■ GIVEN DATA ■
Segment Open

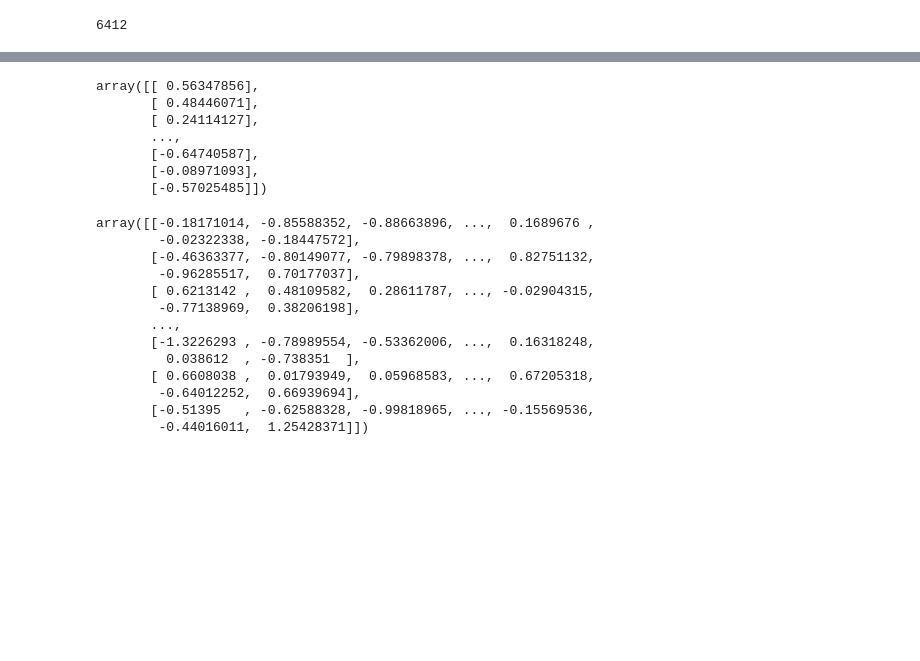
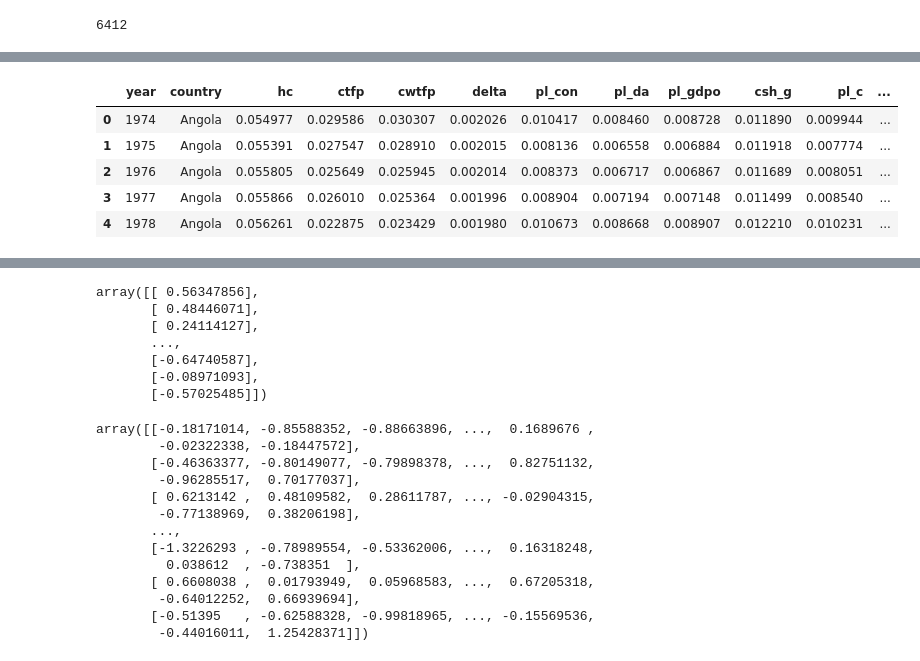
Before and after one commit to RomainClaret/msc.ml.labs, a Jupyter notebook: lab8/lab_08.ipynb, the cells around one changed output, grey strips where cells are left out. Cells and saved outputs as stored; diff of their text form; code cells hidden in the pictures; blank space fills up the shorter version.

```diff
--- a/lab8/lab_08.ipynb
+++ b/lab8/lab_08.ipynb
@@ -195,0 +260,10 @@ len(df_normalized)
+# %%
+df_normalized = pd.concat([df_cleaned[features[:2]].reset_index(drop=True),df_normalized], axis=1)
+df_normalized.head()
+# %% [output]
+|  | year | country | hc | ctfp | cwtfp | delta | pl_con | pl_da | pl_gdpo | csh_g | pl_c | ... |
+| 0 | 1974 | Angola | 0.054977 | 0.029586 | 0.030307 | 0.002026 | 0.010417 | 0.008460 | 0.008728 | 0.011890 | 0.009944 | ... |
+| 1 | 1975 | Angola | 0.055391 | 0.027547 | 0.028910 | 0.002015 | 0.008136 | 0.006558 | 0.006884 | 0.011918 | 0.007774 | ... |
+| 2 | 1976 | Angola | 0.055805 | 0.025649 | 0.025945 | 0.002014 | 0.008373 | 0.006717 | 0.006867 | 0.011689 | 0.008051 | ... |
+| 3 | 1977 | Angola | 0.055866 | 0.026010 | 0.025364 | 0.001996 | 0.008904 | 0.007194 | 0.007148 | 0.011499 | 0.008540 | ... |
+| 4 | 1978 | Angola | 0.056261 | 0.022875 | 0.023429 | 0.001980 | 0.010673 | 0.008668 | 0.008907 | 0.012210 | 0.010231 | ... |
```
Also changed, not shown: parts of 15 cells of this notebook.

Segment Closed

■ WHAT IS NEEDED ■
Report the lines above that contain "ipynb".

■ EXERCISE OUTPUT ■
Before and after one commit to RomainClaret/msc.ml.labs, a Jupyter notebook: lab8/lab_08.ipynb, the cells around one changed output, grey strips where cells are left out. Cells and saved outputs as stored; diff of their text form; code cells hidden in the pictures; blank space fills up the shorter version.
--- a/lab8/lab_08.ipynb
+++ b/lab8/lab_08.ipynb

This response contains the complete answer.